Laws govern the extent of religion in public schools. Flawed as it may seem, the 1st Amendment is often cited as the basis for this policy. How does your standing as a Christian impact your position as a teacher regardless of the school setting?
should you as a teacher find yourself in the position of disagreeing with the school administration over a biblical issue?
Religion In Schools #wattpad http://my.w.tt/UiNb/YBaXfwifty
As for me, I am more a free-spirited person. I don’t look for religion to be in public schools. Religion is more towards private schools. In videos, I t talks about religion, copyrighted laws, teacher liability, and child abuse. While watching a video on this particular situation, I don’t think any of this will affect me when it comes to teaching. I agree as a teacher it is your responsibility when the kids are under your supervision. When a child gets hurt, you are the one to get the blame because those kids are your responsibility. I think it’s best for a teacher to help those students who are being attacked. You are legally responsible for the safety of children under your supervision. The courts employ the principle of in loco parentis, which means “in place of the parents,” in gauging the limits of teacher responsibility. In loco parentis requires teachers to use the same judgment and care as parents in protecting the children under their supervision. If any negligence occurs, parents may bring a liability suit against you or your school district. (pg, 254)
I don’t think religion should be the most important thing in schools. As for a future teacher, I would have to disagree with the school’s administrators on religion being in public schools. When I teach my students, I would only teach them to learn and know the truth. I’m not religious; everyone has a different religion. I would teach my students the truth and what I believe they should be aware not based on what they need to know from a biblical perspective. I’m all for a school to teach religious freedom and acceptance of all religious beliefs, but “teach” religion in public school is not acceptable. If this was a Christian school or Islamic school, that is an entirely normal thing to teach religion. I don’t believe that public schools should oppress kids with religion. Especially children that don’t understand the religion and conform just because others show their belief. Everyone should have the choice. Private schools, on the other hand, it is up to the school. Agree or disagree doesn’t matter to me. I think it’s okay to teach about other religions, but not necessary to prepare them to become part of the faith. Like if they want to do more research and become a member of that faith, cool, I don’t want to force them one way or another. But I still think it’s an important part of history, and an important step in breeding tolerance, to make students aware of the basics and their options I guess. Teach about it, not for it if that makes sense.

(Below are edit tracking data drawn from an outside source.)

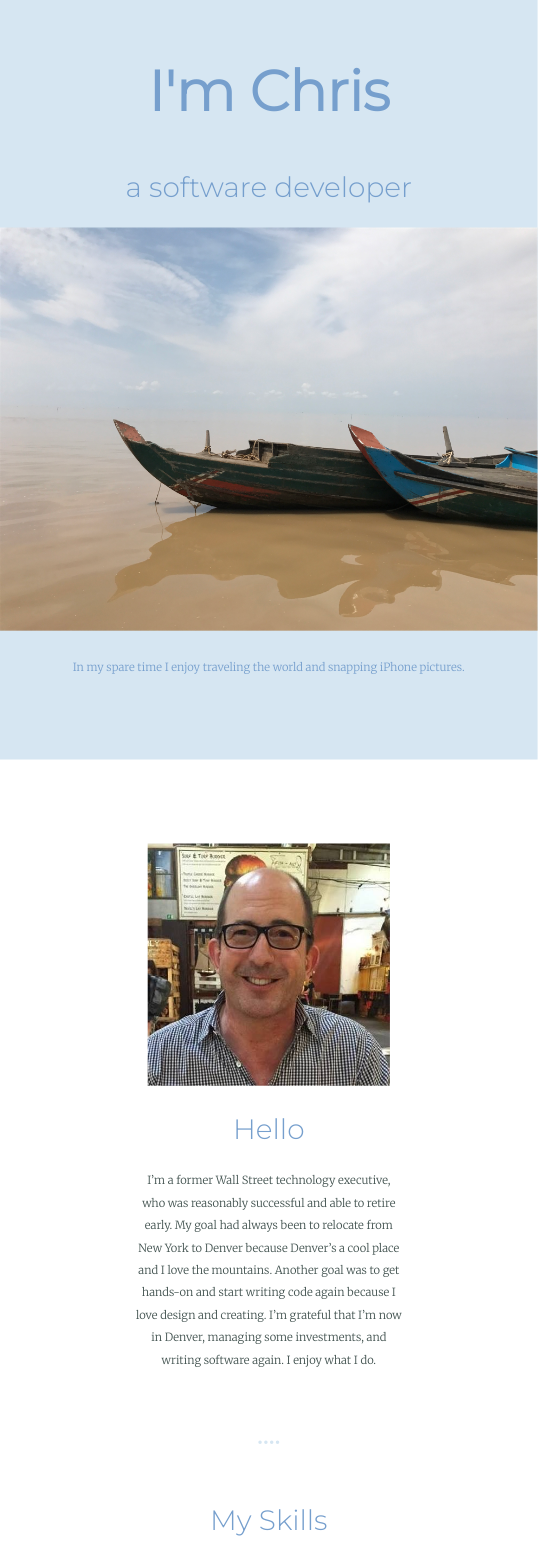
Repository: EpiTao-LLC/Personal_web_page
Page: index.html
The author's editor kept a copy of each file at every save. The page is drawn from the files as they stood at one save, then again after the next save.
The browser window is 768 px wide. The pictures show the part of the page from y = 0 to 2240 px (the page is 4533 px tall before and 4503 px after), at 70% of full size.

Above is the page before, as saved 2020-08-30 16:42:38.

After the next save:
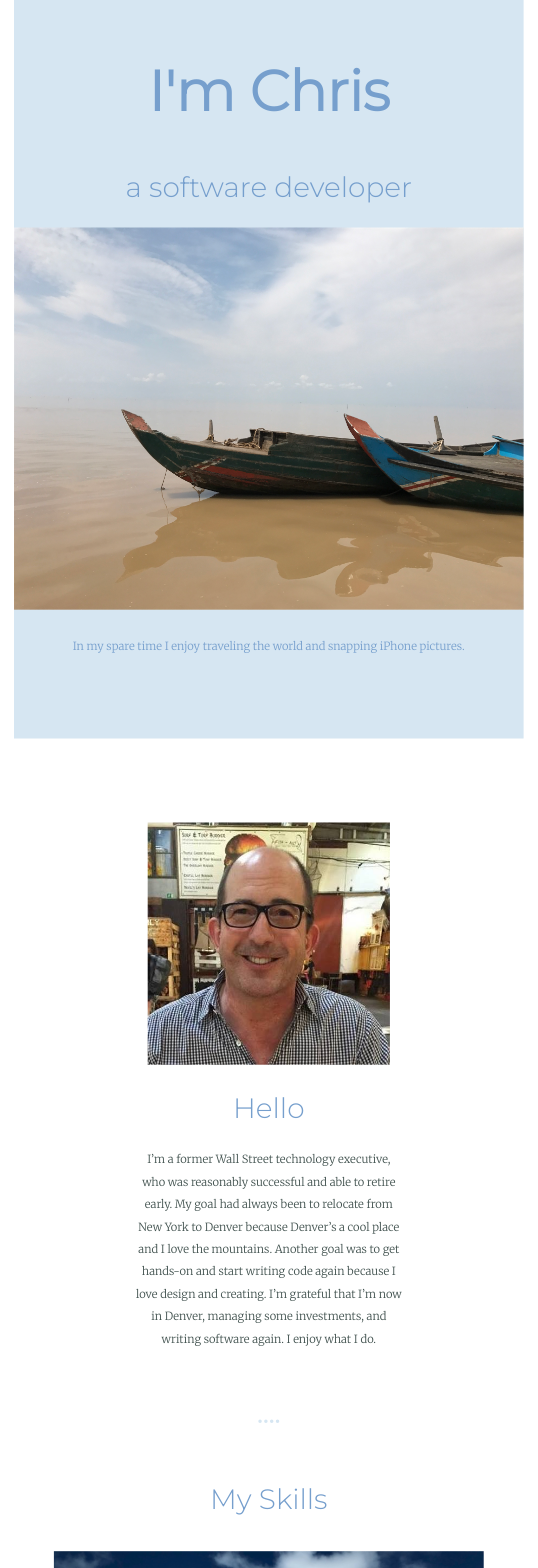
Saved 87 s later.
--- a/css/styles.css
+++ b/css/styles.css
@@ -163,6 +163,10 @@
     h3 {
         font-size: 1.25rem;
     }
+    .top-container {
+        margin-left: 20px;
+        margin-right: 20px
+    }
     .middle-container {
         text-align: center;
         position: relative;

After the save that followed:
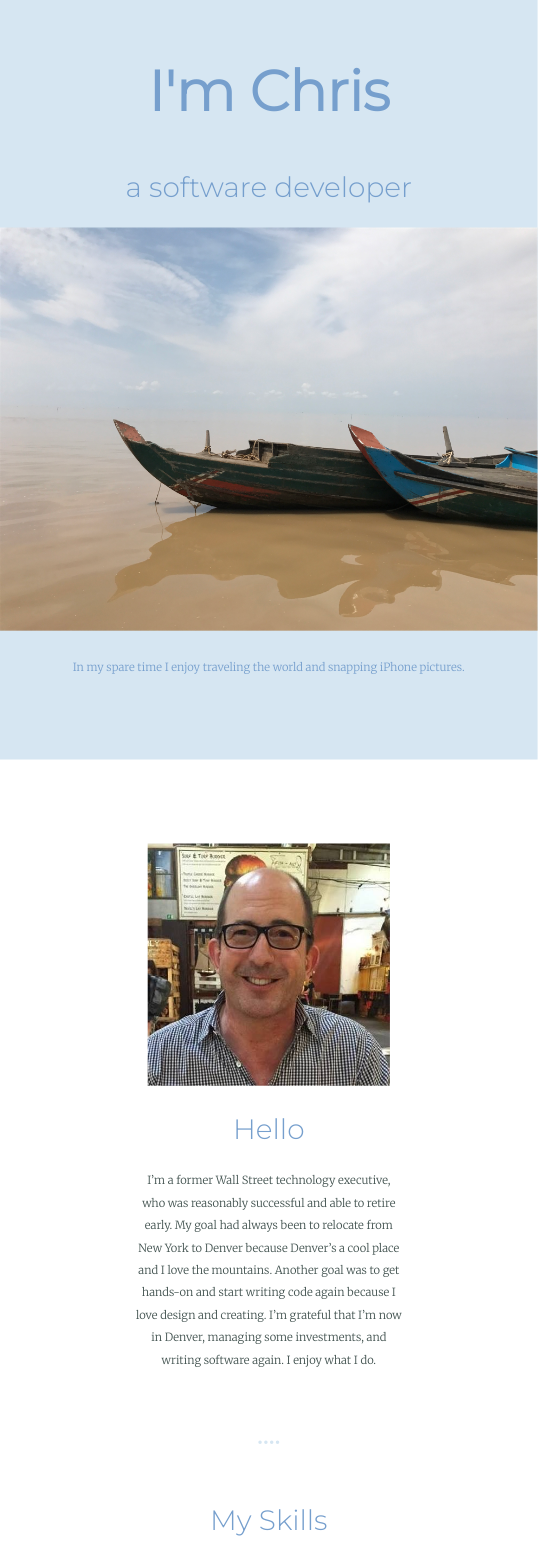
Saved 92 s later.
--- a/css/styles.css
+++ b/css/styles.css
@@ -162,11 +162,10 @@
   @media (max-width: 780px) {
     h3 {
         font-size: 1.25rem;
-    }
-    .top-container {
         margin-left: 20px;
-        margin-right: 20px
-    }
+        margin-right: 20px;
+    }
+
     .middle-container {
         text-align: center;
         position: relative;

I agree with you I didn’t find enough information from the video to answer the question whether or not the Dover, Pennsylvania school board provided “appropriate leadership” in the situation. I was a bit confused but stated my own opinion. I also agree with you on your statement on the general guidelines a “Christian” must follow. Christians have different views on a lot of things than people who are non-Christians. Religion has had an enormous impact on art, literature, and history (e.g., the Crusades, New World exploration, pg. 261). As a teacher, one has the legal right to determine what is taught in their classroom.
I don’t agree that biblical things should be taught in public schools. One those children have to be willing to learn. Most teachers and students that go to public school aren’t religious and may not want to know the Bible. But I can say there should be religious courses for those students who want to learn more about God. If public schools allow Bible teaching it shouldn’t be taught in history, math or English class, etc. It should be a Bible class alone that teaching these students the survey of the Bible and World Religion. If so it should be taught as a social studies credit. Which religious studies are considered a social studies credit. And students may apply for that credit hour.